Many contractors would do well to invest in scaffolding that they can bring to the jobsite with them, rather than trying to rent scaffolding for every project they take on. However, there are many types of scaffolding available for use on the jobsite, and not all of these systems and pieces will work as you might expect. Note a few quick tips on choosing the right scaffolding for your business, so you know the system you choose will be a good setup for the type of work you do.
Frame versus jack
A frame scaffolding is very commonly used, as it's built in several sections from the ground up; you can choose as many sections as you need for the height at which you work. This type of scaffolding is good for jobs that are typically done at a standard height, such as ceiling repair or replacing home windows. A frame scaffolding will have room inside the frame for a platform of sorts, and these are usually strong enough to hold several workers, along with heavy tools and equipment. Note that a frame scaffolding is typically quite deep, so it may not be a good fit for smaller work areas and tight spaces.
A jack scaffolding, like a car jack, will have a type of ratchet system that allows you to jack up the platform, even while you're standing on it. This is good for jobs that have varying heights, such as painting or stucco work. However, jack scaffoldings usually have much smaller and more lightweight platforms, so that they can be easily raised and lowered, so they may not work for larger crews and for managing heavier tools and equipment.
Suspended scaffolding is connected to ropes that attach to a motor, which is mounted on the roof of a building. This type of scaffolding is good for working at heights that cannot be reached easily with standard scaffolding, or for when the ground under the scaffolding is not secure enough to properly hold its frame.

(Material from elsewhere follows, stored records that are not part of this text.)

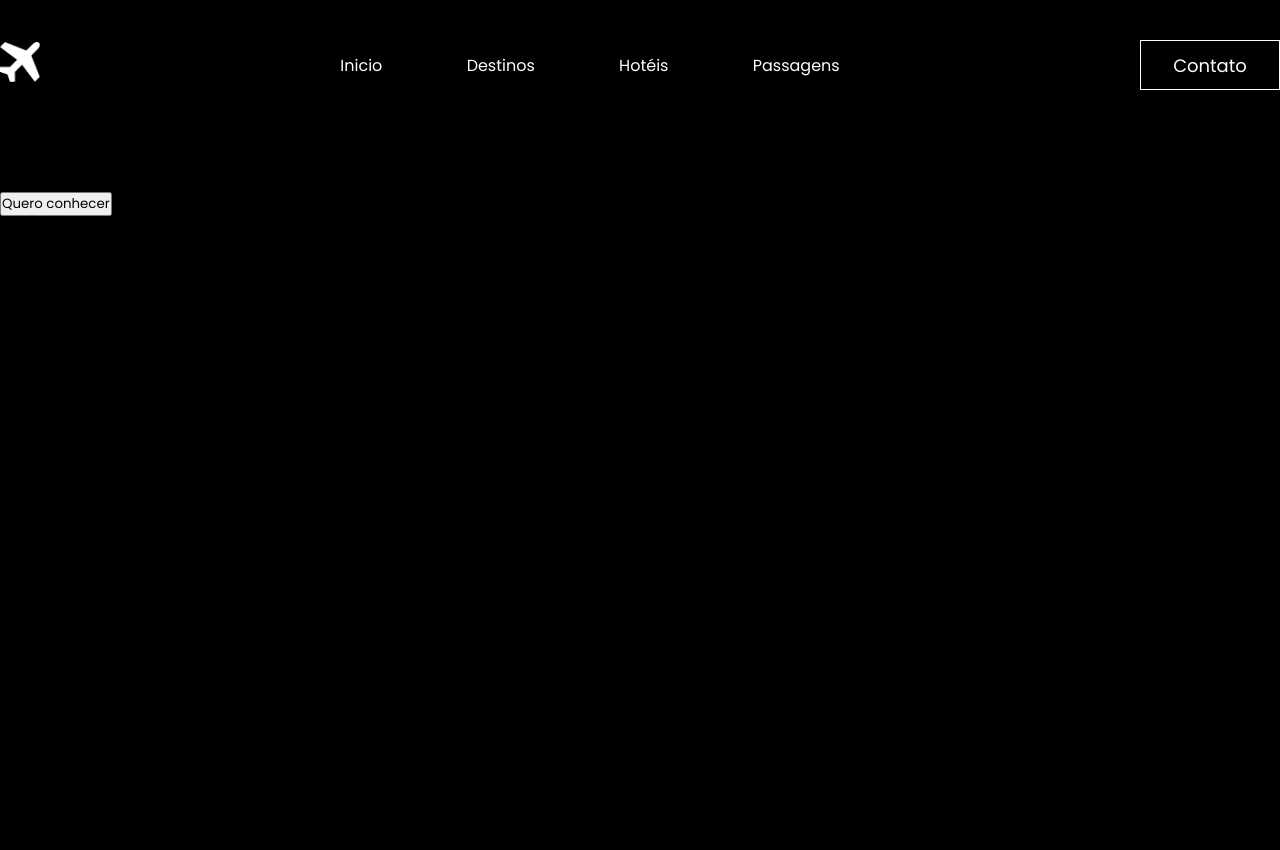
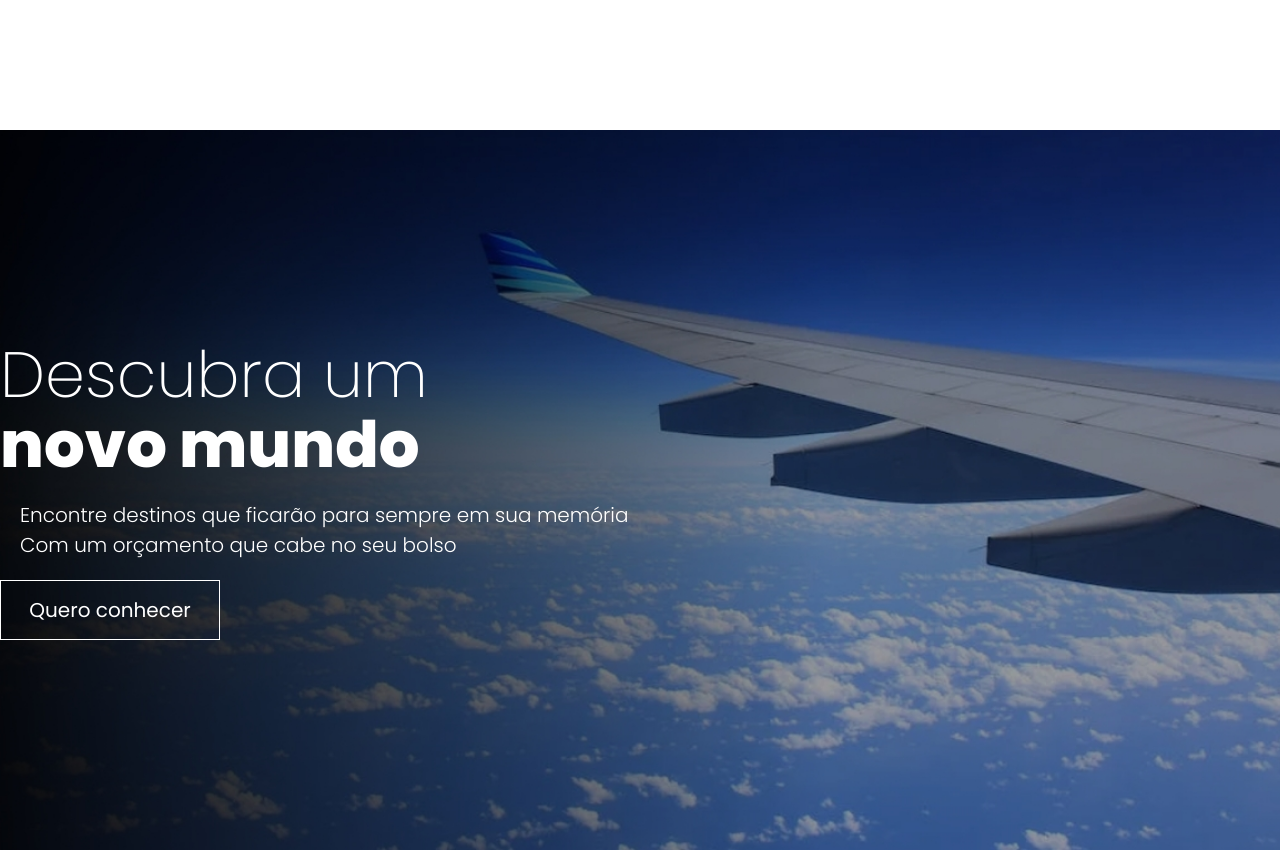
Before and after one commit to 2256univespPI/Projeto_PI, a plain HTML site: page index.html in a window 1280 px wide. Before the commit the page ends 800 px from the top, so only its background shows below. Drawn offline with Linux system fonts and the light colour scheme.

Commit message:
Atualização

```diff
--- a/css/style.css
+++ b/css/style.css
@@ -1,59 +1,20 @@
-*{
+* {
    margin: 0;
    padding: 0;
    box-sizing: border-box;
    font-family: "Poppins", sans-serif;
 }
 
- body{
-    background-color: black;
-}
+/* body {
+   background-color: #fff;
+} */
 
-.interface{
+.interface {
    max-width: 1280px;
    margin: 0 auto;
 }
 
- /* Estilo do header */
-
- header{
-    width: 100%;
-    padding: 40px 0;
- }
-
- header .interface{
-    display: flex;
-    justify-content: space-between;
-    align-items: center;
- }
-
- header .logo img{
-    max-width: 40px;
- }
-
- header .menu-desktop nav ul{
-    list-style-type: none;
- }
-
- header .menu-desktop nav ul li{
-    display: inline-block;
-    margin: 0 40px;
- }
-
- header .menu-desktop nav ul li a{
-    color: #fff;
-    text-decoration: none;
-    display: inline-block;
-    transition: .4s;
- }
-
- .menu-desktop nav a:hover{
-    transform: scale(1.06);
- }
-
- header .btn-contato button{
-    width: 140px;
-    height: 50px;
+header .btn-contato button, .hero-site button {
    font-size: 18px;
    background-color: transparent;
    border: 1px solid #fff;
@@ -62,7 +23,93 @@
    transition: .5s;
 }
 
- header .btn-contato button:hover{
+/* Estilo do header */
+
+header {
+   width: 100%;
+   padding: 40px 0;
+}
+
+header .interface {
+   display: flex;
+   justify-content: space-between;
+   align-items: center;
+}
+
+header .logo img {
+   max-width: 40px;
+}
+
+header .menu-desktop nav ul {
+   list-style-type: none;
+}
+
+header .menu-desktop nav ul li {
+   display: inline-block;
+   margin: 0 40px;
+}
+
+header .menu-desktop nav ul li a {
+   color: #fff;
+   text-decoration: none;
+   display: inline-block;
+   transition: .2s;
+}
+
+.menu-desktop nav a:hover {
+   transform: scale(1.05);
+}
+
+header .btn-contato button {
+   width: 140px;
+   height: 50px;
+}
+
+header .btn-contato button:hover, .hero-site button:hover {
    background-color: #fff;
    color: #000;
 }
+
+/* Estilo do hero  */
+
+section.hero-site {
+   height: 90vh;
+   background-image: url(../imagens/bg-inicio-site.jpg);
+   background-repeat: no-repeat;
+   background-size: cover;
+   background-position: center;
+   color: #fff;
+}
+
+.hero-site .interface {
+   display: flex;
+   align-items: center;
+   height: 100%;
+}
+
+.hero-site .txt-hero h1 {
+   font-size: 4em;
+   line-height: 70px;
+   font-weight: 200;
+}
+
+.hero-site .txt-hero h1 span{
+   display: block;
+   font-weight: 800;
+}
+
+.hero-site .txt-hero p {
+   font-size: 20px;
+   font-weight: 300;
+   margin: 20px;
+}
+
+.hero-site .txt-hero p span {
+   display: block;
+}
+
+.hero-site button {
+   width: 220px;
+   height: 60px;
+   font-size: 20px;
+}
--- a/index.html
+++ b/index.html
@@ -49,9 +49,9 @@
 
             <div class="txt-hero">
 
-                <h1>Descublabum <span> novo mundo</span></h1>
+                <h1>Descubra um <span> novo mundo</span></h1>
                 <p>Encontre destinos que ficarão para sempre em sua memória
-                    <span>com um orçamento que cabem no seu bolso</span></p>
+                    <span>Com um orçamento que cabe no seu bolso</span></p>
                 <a href="#">
                     <button>Quero conhecer</button>
                 </a>
```
Also changed, not shown: Anoteções.txt. Lines whose indentation alone changed are shown as unchanged.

As the name implies, mobile scaffolding is on castors or rollers, and is good for work that extends horizontally, rather than being at one set height. Ceiling repair work and electrical or lighting installation may require mobile scaffolding. Invest in a mobile scaffolding that has a motorized control, so you can actually drive the scaffolding around rather than having to manually move it from spot to spot, if you tend to work in very large areas and will need to move the scaffolding repeatedly throughout the day.